Richard Everly had been a lucky man his whole life. Lucky enough to survive combat duty in Europe during World War II - twice decorated for valor. Lucky enough to marry a loyal woman who gave him six children. And lucky enough to live to be 102 years old. Unfortunately, good luck eventually runs out.
Mr. Everly was hospitalized at the Hugh Carey University Research Hospital, in Mount Kisco, New York due to a mild case of pneumonia. When his nurse checked on the old war hero earlier in the evening, he was sedated and resting comfortably. Four hours later, after the nurses had changed shifts, is when the killer cautiously reared her head.
No one realized that there was a serial killer on the loose in the hospital. The murderer was responsible for the deaths of three patients during the previous month alone. Her method was a simple one. She merely crawled into bed with each of them and gave them a nasty bite, which later festered into an ugly wound, resulting in paralysis and death.
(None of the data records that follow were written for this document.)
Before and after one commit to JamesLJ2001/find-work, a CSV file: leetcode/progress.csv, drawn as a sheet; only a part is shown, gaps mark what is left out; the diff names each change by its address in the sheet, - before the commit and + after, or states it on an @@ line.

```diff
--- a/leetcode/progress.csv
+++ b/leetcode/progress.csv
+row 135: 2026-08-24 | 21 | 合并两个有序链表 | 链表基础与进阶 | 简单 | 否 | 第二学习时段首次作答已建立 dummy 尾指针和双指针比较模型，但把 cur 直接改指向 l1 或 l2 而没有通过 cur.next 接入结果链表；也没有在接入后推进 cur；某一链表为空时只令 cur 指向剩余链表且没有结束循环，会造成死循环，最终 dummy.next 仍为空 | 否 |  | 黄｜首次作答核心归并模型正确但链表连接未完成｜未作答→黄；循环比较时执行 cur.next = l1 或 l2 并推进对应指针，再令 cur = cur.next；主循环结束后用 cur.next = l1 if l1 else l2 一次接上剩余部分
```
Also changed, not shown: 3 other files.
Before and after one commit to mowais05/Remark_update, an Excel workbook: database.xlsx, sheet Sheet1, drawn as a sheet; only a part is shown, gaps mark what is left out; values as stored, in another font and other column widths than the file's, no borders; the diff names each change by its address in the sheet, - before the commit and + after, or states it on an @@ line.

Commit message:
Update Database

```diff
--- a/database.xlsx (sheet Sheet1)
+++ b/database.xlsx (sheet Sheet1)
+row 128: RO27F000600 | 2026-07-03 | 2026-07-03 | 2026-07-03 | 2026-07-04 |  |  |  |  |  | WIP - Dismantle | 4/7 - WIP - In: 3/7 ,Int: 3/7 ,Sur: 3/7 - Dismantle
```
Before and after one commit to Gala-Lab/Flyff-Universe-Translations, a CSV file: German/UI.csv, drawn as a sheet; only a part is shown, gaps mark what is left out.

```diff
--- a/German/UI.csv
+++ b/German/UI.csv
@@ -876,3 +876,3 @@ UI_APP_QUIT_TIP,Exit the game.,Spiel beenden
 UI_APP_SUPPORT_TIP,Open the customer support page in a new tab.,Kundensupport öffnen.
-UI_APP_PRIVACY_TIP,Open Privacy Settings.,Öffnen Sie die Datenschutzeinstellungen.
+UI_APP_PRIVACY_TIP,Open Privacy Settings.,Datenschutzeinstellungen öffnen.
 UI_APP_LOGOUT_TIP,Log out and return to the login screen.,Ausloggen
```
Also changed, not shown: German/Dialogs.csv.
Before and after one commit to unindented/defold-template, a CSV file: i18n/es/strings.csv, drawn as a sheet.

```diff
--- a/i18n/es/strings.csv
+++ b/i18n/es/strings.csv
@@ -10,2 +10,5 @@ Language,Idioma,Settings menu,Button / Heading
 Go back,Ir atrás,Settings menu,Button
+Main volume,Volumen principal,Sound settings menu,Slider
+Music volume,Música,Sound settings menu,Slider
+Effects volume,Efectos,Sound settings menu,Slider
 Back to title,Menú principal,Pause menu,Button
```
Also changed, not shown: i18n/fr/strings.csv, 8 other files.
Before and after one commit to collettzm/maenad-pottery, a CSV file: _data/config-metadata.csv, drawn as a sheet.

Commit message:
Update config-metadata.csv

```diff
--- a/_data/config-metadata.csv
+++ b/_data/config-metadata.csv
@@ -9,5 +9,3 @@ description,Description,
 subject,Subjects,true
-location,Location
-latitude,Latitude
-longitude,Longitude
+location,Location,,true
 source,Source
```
Mini was a 103-day old intentionally infected lab mouse. She had escaped from the busy antitoxin research laboratory upstairs on the fifth floor. They never did catch the stealthy little white mouse. Eventually 13 people lost their lives because of her bite.
The botulism outbreak at the hospital did become national news after the death of Richard Everly, one of the few surviving combat veterans from the Great War. He had taken 12 lives during his career as a soldier. One less than Mini had during her career as a pest.
Hi, I'm Lester Patterson,